Millions of millennials have heard the message: Saving early and often is the key to long-term financial security. Nearly one in five saves 15% or more of every paycheck in a 401(k) plan, new research shows, which puts them on track to building $1 million retirement portfolios.
This finding should not take anyone by surprise. Millennials may be quirky, disinterested in a traditional career or formal marriage, and even annoyingly self-entitled. But they were at an impressionable age during the financial crisis and many took its lessons to heart. For a large segment, saving is part of their psyche—similar to their grandparents who came of age during the Great Depression.
Among older generations, a greater percentage save 15% or more, according to Fidelity Investments. Some 29% of Gen X-ers, for example, are socking away 15% or more. (This data comes from Fidelity's analysis of savings habits the 13 million 401(k) investors in the plans it administers.) But older Americans have higher incomes and less time to save. The urgency is particularly acute among boomers, who have beefed up savings late in the game.
An Early Start

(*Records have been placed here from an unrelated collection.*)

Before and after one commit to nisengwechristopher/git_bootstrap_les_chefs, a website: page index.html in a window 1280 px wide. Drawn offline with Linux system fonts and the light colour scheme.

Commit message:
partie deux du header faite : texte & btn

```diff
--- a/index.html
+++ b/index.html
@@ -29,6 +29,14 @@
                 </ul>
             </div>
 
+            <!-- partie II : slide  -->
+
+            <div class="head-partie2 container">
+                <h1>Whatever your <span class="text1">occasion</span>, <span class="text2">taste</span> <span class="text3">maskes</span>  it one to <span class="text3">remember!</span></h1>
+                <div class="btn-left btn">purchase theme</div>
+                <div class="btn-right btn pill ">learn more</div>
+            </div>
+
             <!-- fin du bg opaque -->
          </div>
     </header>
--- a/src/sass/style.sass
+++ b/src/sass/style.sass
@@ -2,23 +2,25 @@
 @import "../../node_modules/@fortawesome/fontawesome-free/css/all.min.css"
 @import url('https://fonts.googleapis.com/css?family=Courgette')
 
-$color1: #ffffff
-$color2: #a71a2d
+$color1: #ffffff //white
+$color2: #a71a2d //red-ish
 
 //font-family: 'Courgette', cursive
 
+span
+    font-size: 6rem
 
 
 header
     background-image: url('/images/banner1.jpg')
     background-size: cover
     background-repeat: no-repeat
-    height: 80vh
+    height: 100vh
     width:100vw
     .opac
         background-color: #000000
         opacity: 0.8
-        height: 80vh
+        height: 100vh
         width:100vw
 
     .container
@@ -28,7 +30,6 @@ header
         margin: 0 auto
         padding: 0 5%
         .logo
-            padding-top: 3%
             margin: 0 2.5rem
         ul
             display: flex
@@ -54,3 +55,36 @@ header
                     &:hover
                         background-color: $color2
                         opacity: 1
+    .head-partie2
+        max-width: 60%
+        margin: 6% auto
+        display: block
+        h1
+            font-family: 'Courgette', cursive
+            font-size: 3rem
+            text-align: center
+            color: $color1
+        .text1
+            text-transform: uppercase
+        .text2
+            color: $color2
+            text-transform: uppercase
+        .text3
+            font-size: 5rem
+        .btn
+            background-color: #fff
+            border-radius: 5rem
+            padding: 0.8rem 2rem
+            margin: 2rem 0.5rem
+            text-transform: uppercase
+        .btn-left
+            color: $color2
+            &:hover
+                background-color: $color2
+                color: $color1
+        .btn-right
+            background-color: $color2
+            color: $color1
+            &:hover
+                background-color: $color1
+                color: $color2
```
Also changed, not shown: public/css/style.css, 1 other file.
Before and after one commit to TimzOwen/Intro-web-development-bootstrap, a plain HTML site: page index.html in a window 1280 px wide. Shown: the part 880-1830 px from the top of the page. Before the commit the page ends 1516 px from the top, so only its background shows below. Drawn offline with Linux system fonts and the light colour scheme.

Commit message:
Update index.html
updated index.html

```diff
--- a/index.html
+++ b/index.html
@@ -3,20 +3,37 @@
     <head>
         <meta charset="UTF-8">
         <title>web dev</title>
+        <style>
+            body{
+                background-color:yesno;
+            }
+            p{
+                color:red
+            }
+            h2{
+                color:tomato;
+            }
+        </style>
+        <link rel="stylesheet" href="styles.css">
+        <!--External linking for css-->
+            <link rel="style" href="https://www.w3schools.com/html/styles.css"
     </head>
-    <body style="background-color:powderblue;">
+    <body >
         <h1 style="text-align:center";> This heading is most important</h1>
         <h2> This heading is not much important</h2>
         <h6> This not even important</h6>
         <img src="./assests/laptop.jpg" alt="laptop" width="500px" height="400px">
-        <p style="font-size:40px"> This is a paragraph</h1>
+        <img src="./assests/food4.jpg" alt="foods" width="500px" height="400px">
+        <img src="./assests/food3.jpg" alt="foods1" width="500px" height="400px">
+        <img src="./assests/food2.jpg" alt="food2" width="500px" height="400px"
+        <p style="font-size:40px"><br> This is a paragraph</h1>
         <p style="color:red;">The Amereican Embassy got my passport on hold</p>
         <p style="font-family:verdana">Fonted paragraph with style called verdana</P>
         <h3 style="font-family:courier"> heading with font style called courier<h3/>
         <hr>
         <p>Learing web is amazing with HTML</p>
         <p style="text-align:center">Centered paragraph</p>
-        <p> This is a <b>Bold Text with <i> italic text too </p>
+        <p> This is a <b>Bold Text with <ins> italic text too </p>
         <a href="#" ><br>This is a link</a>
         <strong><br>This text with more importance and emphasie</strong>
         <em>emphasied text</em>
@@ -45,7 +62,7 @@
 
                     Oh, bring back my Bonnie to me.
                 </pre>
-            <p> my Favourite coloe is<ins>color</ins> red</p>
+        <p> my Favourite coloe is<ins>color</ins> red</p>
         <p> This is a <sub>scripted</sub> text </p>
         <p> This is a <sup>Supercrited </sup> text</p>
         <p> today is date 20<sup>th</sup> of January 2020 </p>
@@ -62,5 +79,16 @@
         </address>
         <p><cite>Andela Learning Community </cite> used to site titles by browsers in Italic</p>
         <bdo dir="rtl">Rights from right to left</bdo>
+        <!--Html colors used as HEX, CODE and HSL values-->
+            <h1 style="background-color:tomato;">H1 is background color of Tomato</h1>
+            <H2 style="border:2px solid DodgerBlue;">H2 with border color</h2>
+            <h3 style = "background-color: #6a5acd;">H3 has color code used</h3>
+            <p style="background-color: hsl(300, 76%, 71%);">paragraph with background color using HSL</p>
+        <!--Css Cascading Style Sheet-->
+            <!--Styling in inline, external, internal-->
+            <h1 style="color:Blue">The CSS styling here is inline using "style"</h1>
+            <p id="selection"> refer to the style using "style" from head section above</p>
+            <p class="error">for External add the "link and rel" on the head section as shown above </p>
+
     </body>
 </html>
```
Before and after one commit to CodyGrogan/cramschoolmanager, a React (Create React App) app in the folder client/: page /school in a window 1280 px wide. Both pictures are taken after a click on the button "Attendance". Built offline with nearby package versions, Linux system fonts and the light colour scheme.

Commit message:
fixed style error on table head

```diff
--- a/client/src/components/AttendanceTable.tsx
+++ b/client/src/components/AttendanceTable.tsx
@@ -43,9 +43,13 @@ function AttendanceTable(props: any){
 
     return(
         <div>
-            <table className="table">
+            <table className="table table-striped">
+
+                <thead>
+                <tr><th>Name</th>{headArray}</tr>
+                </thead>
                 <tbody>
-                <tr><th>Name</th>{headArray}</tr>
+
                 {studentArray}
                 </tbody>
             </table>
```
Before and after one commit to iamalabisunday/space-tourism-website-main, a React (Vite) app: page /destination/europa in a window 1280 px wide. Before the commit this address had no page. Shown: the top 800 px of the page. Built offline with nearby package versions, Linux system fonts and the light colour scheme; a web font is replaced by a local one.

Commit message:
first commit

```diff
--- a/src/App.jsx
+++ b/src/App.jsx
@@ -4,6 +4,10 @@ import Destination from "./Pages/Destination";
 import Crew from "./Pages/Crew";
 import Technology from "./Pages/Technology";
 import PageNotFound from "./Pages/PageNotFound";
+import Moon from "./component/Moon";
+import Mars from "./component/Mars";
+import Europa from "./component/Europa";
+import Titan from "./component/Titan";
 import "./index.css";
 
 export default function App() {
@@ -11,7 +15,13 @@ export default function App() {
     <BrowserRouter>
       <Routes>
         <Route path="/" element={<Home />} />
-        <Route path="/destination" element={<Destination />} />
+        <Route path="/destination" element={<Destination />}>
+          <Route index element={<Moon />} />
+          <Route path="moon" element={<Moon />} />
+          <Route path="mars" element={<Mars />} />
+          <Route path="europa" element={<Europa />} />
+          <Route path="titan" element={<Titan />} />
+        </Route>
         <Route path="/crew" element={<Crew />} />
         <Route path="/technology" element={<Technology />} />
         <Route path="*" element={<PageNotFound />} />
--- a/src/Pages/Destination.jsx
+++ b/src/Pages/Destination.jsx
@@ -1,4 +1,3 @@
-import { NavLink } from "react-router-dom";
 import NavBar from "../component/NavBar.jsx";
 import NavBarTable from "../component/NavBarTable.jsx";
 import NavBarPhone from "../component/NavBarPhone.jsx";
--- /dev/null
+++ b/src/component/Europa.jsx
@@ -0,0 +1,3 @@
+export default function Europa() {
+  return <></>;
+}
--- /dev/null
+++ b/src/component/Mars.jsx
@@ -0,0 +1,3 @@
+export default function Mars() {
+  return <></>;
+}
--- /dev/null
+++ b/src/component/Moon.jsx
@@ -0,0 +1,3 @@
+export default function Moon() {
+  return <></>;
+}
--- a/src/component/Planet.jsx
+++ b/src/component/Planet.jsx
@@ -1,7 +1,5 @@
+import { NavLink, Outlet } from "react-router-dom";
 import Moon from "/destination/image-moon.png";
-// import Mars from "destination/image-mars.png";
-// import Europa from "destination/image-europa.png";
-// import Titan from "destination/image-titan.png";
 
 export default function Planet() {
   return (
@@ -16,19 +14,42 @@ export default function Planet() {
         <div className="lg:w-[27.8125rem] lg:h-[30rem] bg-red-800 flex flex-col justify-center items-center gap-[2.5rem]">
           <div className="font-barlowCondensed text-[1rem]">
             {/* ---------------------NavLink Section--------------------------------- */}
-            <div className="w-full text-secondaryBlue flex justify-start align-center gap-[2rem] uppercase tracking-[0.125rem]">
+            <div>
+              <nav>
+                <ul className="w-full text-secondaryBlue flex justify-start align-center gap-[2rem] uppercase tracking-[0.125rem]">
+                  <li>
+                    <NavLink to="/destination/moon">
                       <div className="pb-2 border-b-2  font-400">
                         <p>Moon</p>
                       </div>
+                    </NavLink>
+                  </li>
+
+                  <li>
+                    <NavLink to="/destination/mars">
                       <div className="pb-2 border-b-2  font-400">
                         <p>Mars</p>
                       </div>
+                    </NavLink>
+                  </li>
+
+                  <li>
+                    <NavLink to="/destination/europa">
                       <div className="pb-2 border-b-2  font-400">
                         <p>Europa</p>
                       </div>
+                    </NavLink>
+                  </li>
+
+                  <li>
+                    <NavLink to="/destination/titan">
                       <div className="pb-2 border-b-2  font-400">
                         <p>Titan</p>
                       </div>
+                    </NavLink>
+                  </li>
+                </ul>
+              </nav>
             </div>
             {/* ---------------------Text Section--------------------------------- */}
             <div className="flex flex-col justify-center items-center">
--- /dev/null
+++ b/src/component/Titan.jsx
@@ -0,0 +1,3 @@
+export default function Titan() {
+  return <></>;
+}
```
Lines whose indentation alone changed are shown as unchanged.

But neither of those older generations began saving as early as millennials. Transamerica Center for Retirement Studies found that 71% of millennials eligible for a 401(k) plan participate and that 70% of millennials began saving at an average age of 22. By way of comparison, boomers started saving at an average age of 35.
Millennial super savers, as Fidelity calls them, are not necessarily high earners. On average, they make $73,000 a year. That’s decent income but not nearly enough to make saving a slam-dunk. The average millennial in the Fidelity database earns $59,000 a year.
Super savers are putting away some 11% of pay, plus a 4% employer matching contribution, which is about twice the average for their generation. Their 401(k) balance, on average, is about three times that of the average millennial saver—$44,300 vs. $13,300. All of which puts them on an easy course to becoming 401(k) millionaires, Fidelity says.
What’s their secret? To a degree, it’s just that they have parents, co-workers or friends who have spoken to them about the importance of saving, says Meghan Murphy, director of workplace thought leadership at Fidelity.
Being a college graduate tends to lead to greater understanding of financial issues and wiser money decisions, other research has found. But Murphy says education, wealth, and other factors were not evident in her research. The super savers have been fortunate enough to have had someone talk to them about saving, and now they are taking charge of their financial life. Four in five actively enrolled in their plan and choose their own investments. “They are very hands on,” Murphy says.
Aiming for 15%
Most millennials in a 401(k) plans got there through auto-enrollment and many simply stick with their default option—typically a low contribution rate of 3% and a target-date fund. Auto-enrollment, along with target-date funds, has been hailed as the solution to retirement security. But the Fidelity data show that these features do not go far enough. Only small percentage of plans automatically increase contributions, and few workers do it voluntarily, which means many are falling short in their savings.
That’s not a knock on automatic 401(k) programs. Two-thirds of millennials would not be enrolled without them and half of all contribution increases are a result of auto-escalation, Murphy says. Meanwhile, target-date funds provide solid diversification. But to be a super saver and really prepare for retirement, all millennials should start now and work at getting their savings rate up to 15%.
A solid start is to make certain you are contributing enough to get the full employer match and then raising that level by one or two percentage points a year until you are saving 15%. This calculator will show you how quickly your savings level will get you to a million.
The surest way to make sure you reach your retirement goals is make your savings increases happen automatically. In many plans, you can simply choose an auto-escalation feature, and it all gets done for you. By making this feature more widely available, or setting it as a default, employers can help mint more 401(k) millionaires.